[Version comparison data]
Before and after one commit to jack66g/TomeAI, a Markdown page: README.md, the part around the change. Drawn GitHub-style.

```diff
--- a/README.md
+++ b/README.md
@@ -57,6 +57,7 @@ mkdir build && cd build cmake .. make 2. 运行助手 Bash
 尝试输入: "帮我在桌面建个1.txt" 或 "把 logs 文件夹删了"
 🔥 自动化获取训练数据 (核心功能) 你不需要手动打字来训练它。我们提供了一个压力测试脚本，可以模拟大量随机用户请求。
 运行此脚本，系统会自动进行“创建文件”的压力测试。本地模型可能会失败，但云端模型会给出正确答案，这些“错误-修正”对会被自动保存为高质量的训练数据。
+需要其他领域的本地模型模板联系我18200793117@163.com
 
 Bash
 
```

...

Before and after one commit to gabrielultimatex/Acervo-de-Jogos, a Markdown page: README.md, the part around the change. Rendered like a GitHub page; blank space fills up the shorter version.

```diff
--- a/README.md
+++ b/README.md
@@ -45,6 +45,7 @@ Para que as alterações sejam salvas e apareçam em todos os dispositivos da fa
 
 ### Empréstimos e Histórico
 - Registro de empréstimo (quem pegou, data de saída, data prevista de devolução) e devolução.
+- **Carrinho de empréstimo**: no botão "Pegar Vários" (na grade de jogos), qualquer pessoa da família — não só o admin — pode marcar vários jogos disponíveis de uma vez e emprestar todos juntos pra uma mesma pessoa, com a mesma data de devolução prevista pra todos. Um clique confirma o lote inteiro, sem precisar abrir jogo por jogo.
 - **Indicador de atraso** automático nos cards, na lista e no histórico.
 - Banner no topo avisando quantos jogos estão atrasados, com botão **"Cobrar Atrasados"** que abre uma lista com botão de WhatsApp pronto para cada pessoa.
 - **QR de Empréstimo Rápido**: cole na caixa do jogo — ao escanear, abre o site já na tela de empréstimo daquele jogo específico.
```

▶ [What the task requires]:
Above are the entries; copy out every line among them that contains the word "commit".

▶ [Answer to the problem]:
Before and after one commit to jack66g/TomeAI, a Markdown page: README.md, the part around the change. Drawn GitHub-style.
Before and after one commit to gabrielultimatex/Acervo-de-Jogos, a Markdown page: README.md, the part around the change. Rendered like a GitHub page; blank space fills up the shorter version.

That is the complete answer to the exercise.